Data to examine ::
════════════════════

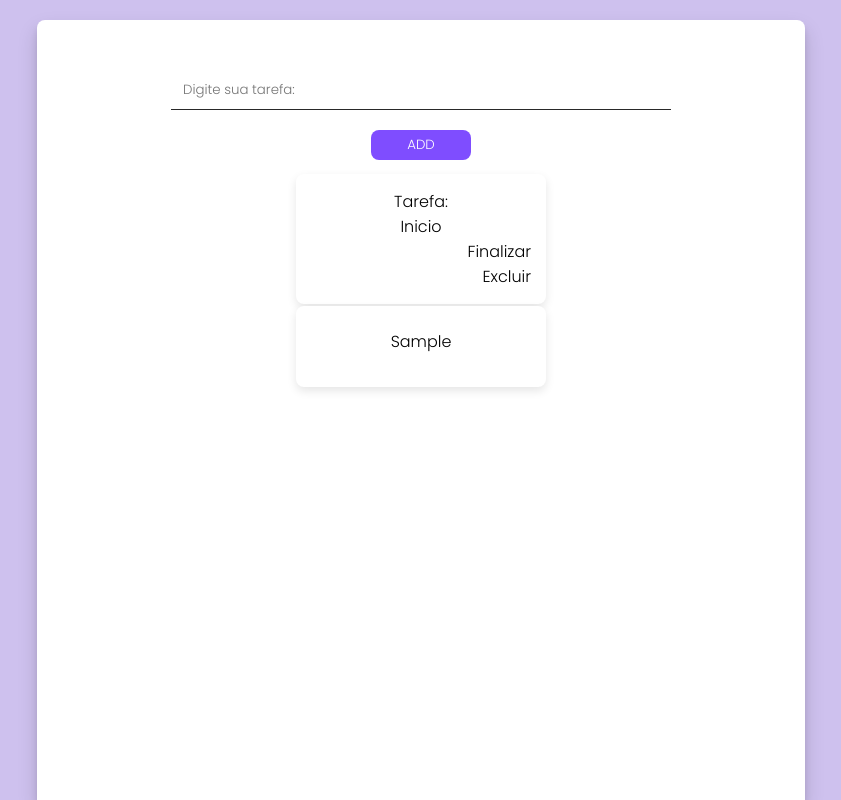
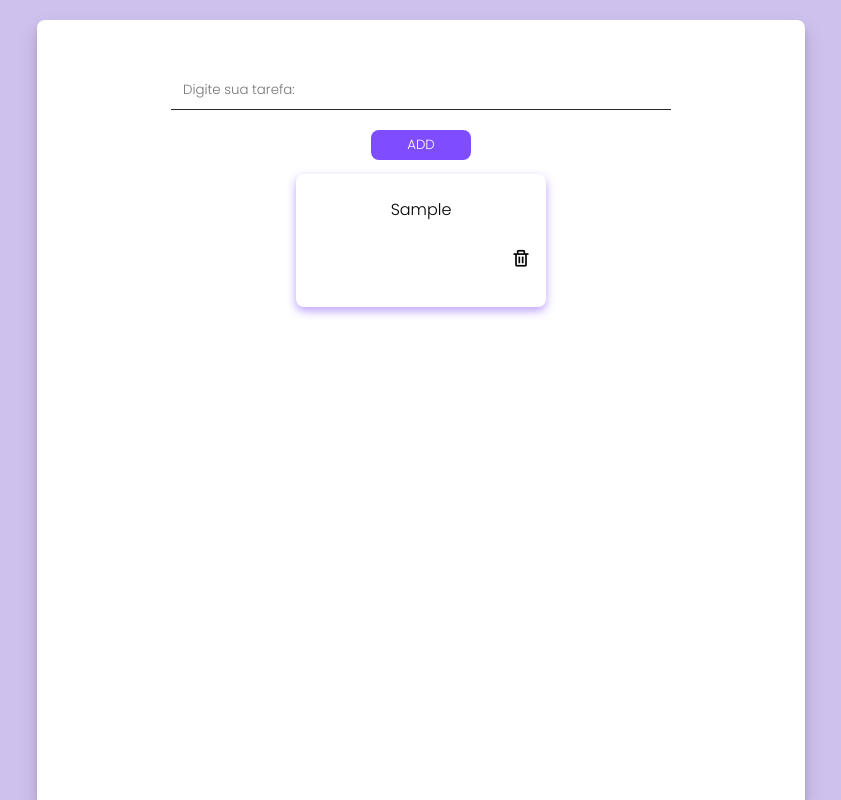
Before and after one commit to Marioguerra-MG/ROTINA-, a plain HTML site: page index.html in a window 1280 px wide. Both pictures are taken after typing "Sample" into the empty fields and a click on the button "ADD". Shown: the whole page, without its empty margins (219-1060 px from the left). Drawn offline with nearby package versions, Linux system fonts and the light colour scheme.

Commit message:
Atualicao na logica

```diff
--- a/css/index.css
+++ b/css/index.css
@@ -29,6 +29,10 @@ body{
     border-radius: 8px 8px 0 0;
     padding-top: 50px;
     box-shadow: 0px 10px 20px rgba(0, 0, 0, 0.15), 0px 6px 6px rgba(0, 0, 0, 0.10);
+}
+
+.conteudo {
+    overflow: auto; /* Permite rolagem vertical e horizontal */
 }
 
 .camposDeAcao{
@@ -66,21 +70,23 @@ tbody{
 }
 
 
+
 tr{
     display: flex;
     flex-direction: column;
     width: 250px;
-    background-color: #fff;
+    background-color: white;
     border-radius: 8px;
-    box-shadow: 0px 4px 10px rgba(0, 0, 0, 0.1);
+    box-shadow: 0px 4px 10px rgba(127, 77, 255, 0.521);
+    /*border: 1px solid black ;*/
     padding: 15px;
 }
 
 td{
     margin-bottom: 10px;
     padding: 8px 0;
-    border-bottom: 1px solid #eee;
-}
+    text-align: center;
+}s
 
 td:last-child{
     border-bottom: none;
@@ -88,5 +94,19 @@ td:last-child{
 }
 
 .finalizar, .acao{
-        text-align: right;
+    text-align: right;
 }
+
+thead{
+    display: none;
+}
+
+td i{
+    background: none;
+    font-size: 20px;
+}
+
+td button{
+    background: none;
+    border: none;
+}
--- a/index.html
+++ b/index.html
@@ -4,6 +4,7 @@
     <meta charset="UTF-8">
     <meta name="viewport" content="width=device-width, initial-scale=1.0">
     <link rel="stylesheet" href="https://cdnjs.cloudflare.com/ajax/libs/font-awesome/6.5.1/css/all.min.css" integrity="sha512-DTOQO9RWCH3ppGqcWaEA1BIZOC6xxalwEsw9c2QQeAIftl+Vegovlnee1c9QX4TctnWMn13TZye+giMm8e2LwA==" crossorigin="anonymous" referrerpolicy="no-referrer" />
+    <link href='https://unpkg.com/boxicons@2.1.1/css/boxicons.min.css' rel='stylesheet'>
     <link rel="stylesheet" href="/css/index.css">
     <title>ROTINA+</title>
 </head>
@@ -11,17 +12,14 @@
     <main class="conteudo">
         <form class="camposDeAcao">
             <input type="text" id="tarefa" placeholder="Digite sua tarefa:"/>
-            <button id="adicionar">ADD</button>
+            <button onclick="adicionar" id="adicionar">ADD</button>
         </form>
 
         <div>
             <table>
                 <thead>
                     <tr>
-                        <th>Tarefa:</th>
-                        <th>Inicio</th>
-                        <th class="finalizar">Finalizar</th>
-                        <th class="acao">Excluir</th>
+
                     </tr>
                 </thead>
                 <tbody>
--- a/js/index.js
+++ b/js/index.js
@@ -1,23 +1,52 @@
-document.getElementById('adicionar'),addEventListener('click', function(event){
-    event.preventDefault();
+const mTarefa = document.querySelector('#tarefa');
+const mAdicionar = document.querySelector('#adicionar');
+const tbody = document.querySelector("tbody");
 
-const tarefaInput = document.getElementById('tarefa');
+let bTarefa = [];
+let id;
 
-const tarefaTexto = tarefaInput.value.trim();
+function inserirTarefa (item, index){
+    let tr = document.createElement("tr");
 
-if (tarefaTexto !== ""){
-    const novaLinha = document.createElement('tr');
+    tr.innerHTML = `
+        <td>${item.tarefa}</td>
+
+        <td class="acao">
+            <button id="deletar" onclick="deleteItem(${index})"><i class='bx bx-trash'></i></button>
+        </td>
+
+    `;
+
+    tbody.appendChild(tr)
+
+}
+
+mAdicionar.onclick = e =>{
+    if(mTarefa.value.trim() === ''){
+        return;
+    }
 
 
+    e.preventDefault();
 
-    const novaCelula = document.createElement('td');
-    novaCelula.textContent=tarefaTexto;
+    if(id !==undefined){
+        bTarefa[id] = {'tarefa': mTarefa.value}
 
-    novaLinha.appendChild(novaCelula);
+    }else{
+        bTarefa.push({'tarefa' : mTarefa.value});
+    }
 
-    document.querySelector('tbody').appendChild(novaLinha);
+    mTarefa.value='';
+    id= undefined;
 
-    tarefaInput.value = "";
+    tbody.innerHTML = '';
+    bTarefa.forEach(inserirTarefa);
 }
 
-});
+
+function deleteItem(index){
+    bTarefa.splice(index, 1);
+    tbody.innerHTML='';
+    bTarefa.forEach(inserirTarefa);
+
+}
```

════════════════════

Exercise instructions :: Which lines of the material contain "class"? List them.

Task solution ::
     <main class="conteudo">
         <form class="camposDeAcao">
-                        <th class="finalizar">Finalizar</th>
-                        <th class="acao">Excluir</th>
+        <td class="acao">
+            <button id="deletar" onclick="deleteItem(${index})"><i class='bx bx-trash'></i></button>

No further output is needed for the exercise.